Carcassonne (French: [kaʁ.ka.sɔn]; Occitan: Carcassona [kaɾkaˈsunɔ]; Latin: Carcaso) is a French fortified city in the department of Aude, in the region of Occitanie. A prefecture, it has a population of about 50,000.
Inhabited since the Neolithic period, Carcassonne is located in the Aude plain between historic trade routes, linking the Atlantic to the Mediterranean sea and the Massif Central to the Pyrénées. Its strategic importance was quickly recognized by the Romans, who occupied its hilltop until the demise of the Western Roman Empire. In the fifth century, it was taken over by the Visigoths, who founded the city. Its strategic location led successive rulers to expand its fortifications until the Treaty of the Pyrenees in 1659.
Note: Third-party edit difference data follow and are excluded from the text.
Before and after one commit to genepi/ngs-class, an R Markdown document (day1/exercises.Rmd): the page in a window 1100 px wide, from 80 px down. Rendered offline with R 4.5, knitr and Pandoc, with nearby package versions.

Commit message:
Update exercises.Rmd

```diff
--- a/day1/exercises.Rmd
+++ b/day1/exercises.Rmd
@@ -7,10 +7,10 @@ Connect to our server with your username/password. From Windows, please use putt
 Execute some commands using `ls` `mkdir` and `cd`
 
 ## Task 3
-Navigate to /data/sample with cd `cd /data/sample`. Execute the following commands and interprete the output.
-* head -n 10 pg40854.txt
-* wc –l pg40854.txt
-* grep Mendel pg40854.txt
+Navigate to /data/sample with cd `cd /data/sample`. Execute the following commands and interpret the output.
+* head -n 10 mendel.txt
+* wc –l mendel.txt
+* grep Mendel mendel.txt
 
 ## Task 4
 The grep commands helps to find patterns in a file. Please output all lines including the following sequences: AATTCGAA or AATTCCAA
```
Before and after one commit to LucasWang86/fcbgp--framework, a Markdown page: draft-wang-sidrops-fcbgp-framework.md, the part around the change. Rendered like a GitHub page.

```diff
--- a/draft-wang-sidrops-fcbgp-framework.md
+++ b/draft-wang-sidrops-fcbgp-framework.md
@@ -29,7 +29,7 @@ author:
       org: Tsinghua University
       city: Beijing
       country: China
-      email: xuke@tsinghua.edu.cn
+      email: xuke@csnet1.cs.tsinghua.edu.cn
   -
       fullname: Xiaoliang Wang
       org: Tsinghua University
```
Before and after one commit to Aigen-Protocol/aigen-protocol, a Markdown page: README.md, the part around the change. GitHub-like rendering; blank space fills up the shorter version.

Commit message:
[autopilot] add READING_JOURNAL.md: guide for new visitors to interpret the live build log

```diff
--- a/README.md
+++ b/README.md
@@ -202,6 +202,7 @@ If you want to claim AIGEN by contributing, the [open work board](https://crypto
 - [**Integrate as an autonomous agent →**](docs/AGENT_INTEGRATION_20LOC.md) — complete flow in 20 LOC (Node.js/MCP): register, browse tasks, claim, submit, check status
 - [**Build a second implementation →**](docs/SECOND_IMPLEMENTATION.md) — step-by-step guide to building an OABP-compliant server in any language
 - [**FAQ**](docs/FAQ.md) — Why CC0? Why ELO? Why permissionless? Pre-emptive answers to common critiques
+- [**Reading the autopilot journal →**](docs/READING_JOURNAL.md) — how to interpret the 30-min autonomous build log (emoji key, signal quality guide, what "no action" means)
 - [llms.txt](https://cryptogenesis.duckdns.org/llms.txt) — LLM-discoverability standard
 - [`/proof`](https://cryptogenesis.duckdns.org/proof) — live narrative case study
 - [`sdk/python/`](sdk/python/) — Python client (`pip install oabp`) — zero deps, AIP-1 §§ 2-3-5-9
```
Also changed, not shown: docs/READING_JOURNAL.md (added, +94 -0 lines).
Carcassonne is the largest walled city in Europe (among those that have their defensive wall still intact). Its citadel known as the Cité de Carcassonne, is a medieval fortress dating back to the Gallo-Roman period, and was restored by the ...
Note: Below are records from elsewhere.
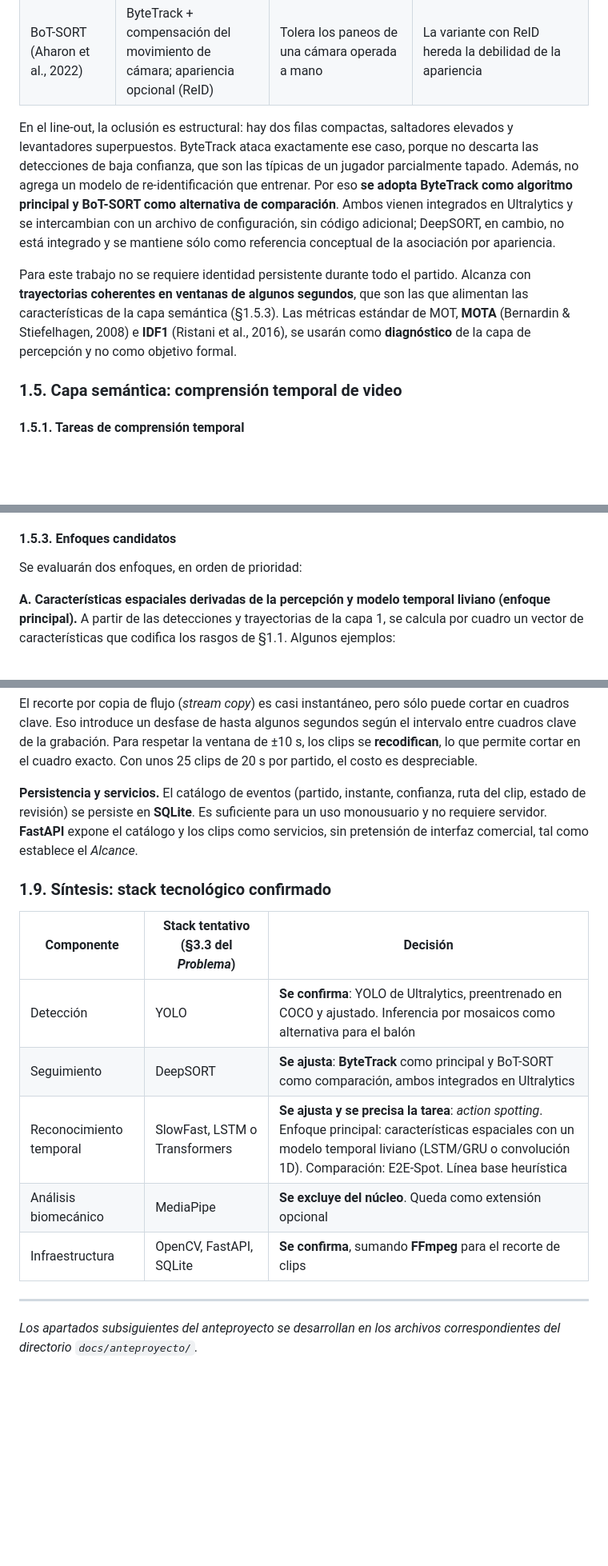
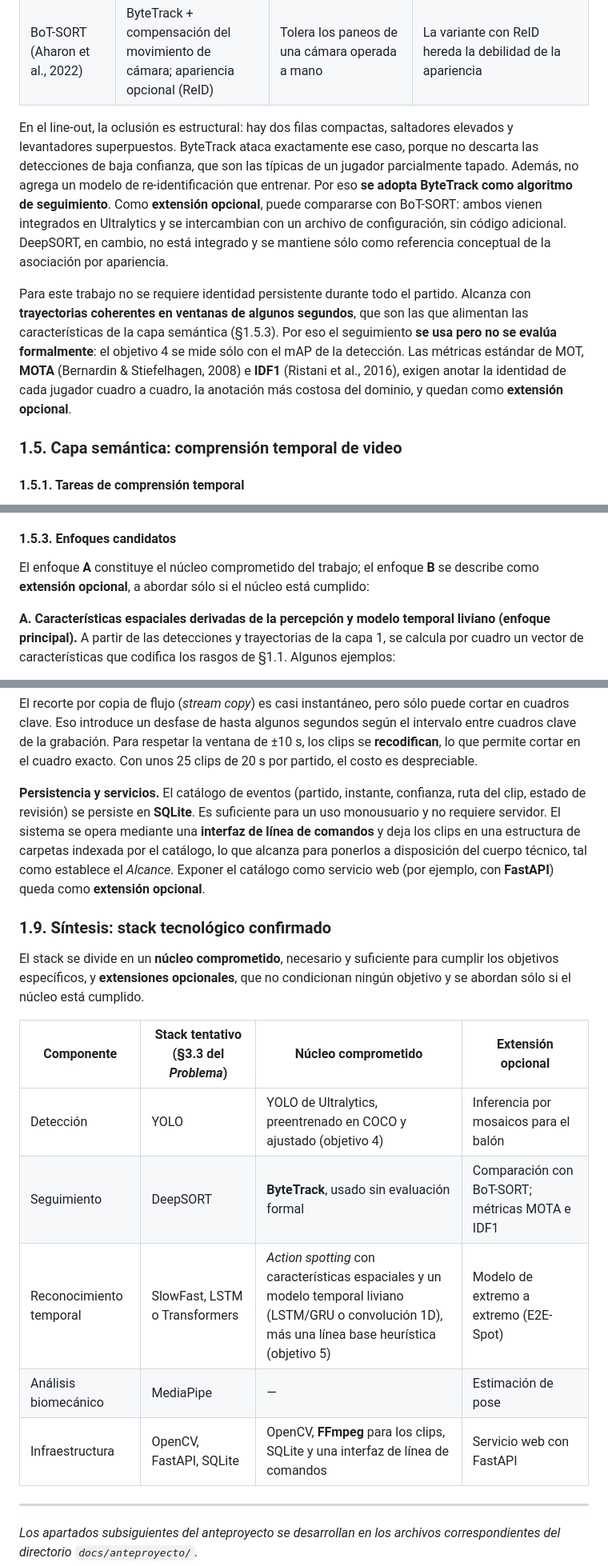
Before and after one commit to Choolito/final-project-abarca, a Markdown page: docs/anteproyecto/05_marco_teorico.md, 3 parts joined by grey strips. Shown at 80% size. GitHub-like rendering; blank space fills up the shorter version.

```diff
--- a/docs/anteproyecto/05_marco_teorico.md
+++ b/docs/anteproyecto/05_marco_teorico.md
@@ -70,9 +70,9 @@ El seguimiento multi-objeto (MOT) asocia las detecciones de cuadros sucesivos en
 | **ByteTrack** (Y. Zhang et al., 2022) | Kalman + IoU en dos rondas: detecciones de alta confianza y, luego, las de **baja confianza** | Recupera objetos parcialmente ocluidos, cuya confianza cae, sin modelo de apariencia | Depende de la calidad del modelo de movimiento en cambios bruscos |
 | BoT-SORT (Aharon et al., 2022) | ByteTrack + compensación del movimiento de cámara; apariencia opcional (ReID) | Tolera los paneos de una cámara operada a mano | La variante con ReID hereda la debilidad de la apariencia |
 
-En el line-out, la oclusión es estructural: hay dos filas compactas, saltadores elevados y levantadores superpuestos. ByteTrack ataca exactamente ese caso, porque no descarta las detecciones de baja confianza, que son las típicas de un jugador parcialmente tapado. Además, no agrega un modelo de re-identificación que entrenar. Por eso **se adopta ByteTrack como algoritmo principal y BoT-SORT como alternativa de comparación**. Ambos vienen integrados en Ultralytics y se intercambian con un archivo de configuración, sin código adicional; DeepSORT, en cambio, no está integrado y se mantiene sólo como referencia conceptual de la asociación por apariencia.
+En el line-out, la oclusión es estructural: hay dos filas compactas, saltadores elevados y levantadores superpuestos. ByteTrack ataca exactamente ese caso, porque no descarta las detecciones de baja confianza, que son las típicas de un jugador parcialmente tapado. Además, no agrega un modelo de re-identificación que entrenar. Por eso **se adopta ByteTrack como algoritmo de seguimiento**. Como **extensión opcional**, puede compararse con BoT-SORT: ambos vienen integrados en Ultralytics y se intercambian con un archivo de configuración, sin código adicional. DeepSORT, en cambio, no está integrado y se mantiene sólo como referencia conceptual de la asociación por apariencia.
 
-Para este trabajo no se requiere identidad persistente durante todo el partido. Alcanza con **trayectorias coherentes en ventanas de algunos segundos**, que son las que alimentan las características de la capa semántica (§1.5.3). Las métricas estándar de MOT, **MOTA** (Bernardin & Stiefelhagen, 2008) e **IDF1** (Ristani et al., 2016), se usarán como **diagnóstico** de la capa de percepción y no como objetivo formal.
+Para este trabajo no se requiere identidad persistente durante todo el partido. Alcanza con **trayectorias coherentes en ventanas de algunos segundos**, que son las que alimentan las características de la capa semántica (§1.5.3). Por eso el seguimiento **se usa pero no se evalúa formalmente**: el objetivo 4 se mide sólo con el mAP de la detección. Las métricas estándar de MOT, **MOTA** (Bernardin & Stiefelhagen, 2008) e **IDF1** (Ristani et al., 2016), exigen anotar la identidad de cada jugador cuadro a cuadro, la anotación más costosa del dominio, y quedan como **extensión opcional**.
 
 ### 1.5. Capa semántica: comprensión temporal de video
 
@@ -101,7 +101,7 @@ Se elige spotting y no localización temporal por cuatro razones:
 
 #### 1.5.3. Enfoques candidatos
 
-Se evaluarán dos enfoques, en orden de prioridad:
+El enfoque **A** constituye el núcleo comprometido del trabajo; el enfoque **B** se describe como **extensión opcional**, a abordar sólo si el núcleo está cumplido:
 
 **A. Características espaciales derivadas de la percepción y modelo temporal liviano (enfoque principal).** A partir de las detecciones y trayectorias de la capa 1, se calcula por cuadro un vector de características que codifica los rasgos de §1.1. Algunos ejemplos:
 
@@ -170,17 +170,19 @@ Los artefactos intermedios **materializan las interfaces** entre capas y permite
 
 El recorte por copia de flujo (*stream copy*) es casi instantáneo, pero sólo puede cortar en cuadros clave. Eso introduce un desfase de hasta algunos segundos según el intervalo entre cuadros clave de la grabación. Para respetar la ventana de ±10 s, los clips se **recodifican**, lo que permite cortar en el cuadro exacto. Con unos 25 clips de 20 s por partido, el costo es despreciable.
 
-**Persistencia y servicios.** El catálogo de eventos (partido, instante, confianza, ruta del clip, estado de revisión) se persiste en **SQLite**. Es suficiente para un uso monousuario y no requiere servidor. **FastAPI** expone el catálogo y los clips como servicios, sin pretensión de interfaz comercial, tal como establece el *Alcance*.
+**Persistencia y servicios.** El catálogo de eventos (partido, instante, confianza, ruta del clip, estado de revisión) se persiste en **SQLite**. Es suficiente para un uso monousuario y no requiere servidor. El sistema se opera mediante una **interfaz de línea de comandos** y deja los clips en una estructura de carpetas indexada por el catálogo, lo que alcanza para ponerlos a disposición del cuerpo técnico, tal como establece el *Alcance*. Exponer el catálogo como servicio web (por ejemplo, con **FastAPI**) queda como **extensión opcional**.
 
 ### 1.9. Síntesis: stack tecnológico confirmado
 
-| Componente | Stack tentativo (§3.3 del *Problema*) | Decisión |
-|---|---|---|
-| Detección | YOLO | **Se confirma**: YOLO de Ultralytics, preentrenado en COCO y ajustado. Inferencia por mosaicos como alternativa para el balón |
-| Seguimiento | DeepSORT | **Se ajusta**: **ByteTrack** como principal y BoT-SORT como comparación, ambos integrados en Ultralytics |
-| Reconocimiento temporal | SlowFast, LSTM o Transformers | **Se ajusta y se precisa la tarea**: *action spotting*. Enfoque principal: características espaciales con un modelo temporal liviano (LSTM/GRU o convolución 1D). Comparación: E2E-Spot. Línea base heurística |
-| Análisis biomecánico | MediaPipe | **Se excluye del núcleo**. Queda como extensión opcional |
-| Infraestructura | OpenCV, FastAPI, SQLite | **Se confirma**, sumando **FFmpeg** para el recorte de clips |
+El stack se divide en un **núcleo comprometido**, necesario y suficiente para cumplir los objetivos específicos, y **extensiones opcionales**, que no condicionan ningún objetivo y se abordan sólo si el núcleo está cumplido.
+
+| Componente | Stack tentativo (§3.3 del *Problema*) | Núcleo comprometido | Extensión opcional |
+|---|---|---|---|
+| Detección | YOLO | YOLO de Ultralytics, preentrenado en COCO y ajustado (objetivo 4) | Inferencia por mosaicos para el balón |
+| Seguimiento | DeepSORT | **ByteTrack**, usado sin evaluación formal | Comparación con BoT-SORT; métricas MOTA e IDF1 |
+| Reconocimiento temporal | SlowFast, LSTM o Transformers | *Action spotting* con características espaciales y un modelo temporal liviano (LSTM/GRU o convolución 1D), más una línea base heurística (objetivo 5) | Modelo de extremo a extremo (E2E-Spot) |
+| Análisis biomecánico | MediaPipe | — | Estimación de pose |
+| Infraestructura | OpenCV, FastAPI, SQLite | OpenCV, **FFmpeg** para los clips, SQLite y una interfaz de línea de comandos | Servicio web con FastAPI |
 
 ---
 
```
Also changed, not shown: other parts of docs/anteproyecto/05_marco_teorico.md (+2 -2 lines), docs/anteproyecto/01_titulo_y_problema.md (+5 -5 lines), docs/anteproyecto/anteproyecto.md (+1 -1 lines).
theorist and architect Eugène Viollet-le-Duc in 1853. It has been added to the UNESCO list of World Heritage Sites in 1997. Consequently, Carcassonne relies heavily on tourism but also counts manufacture and wine-making as some of its other key economic sectors.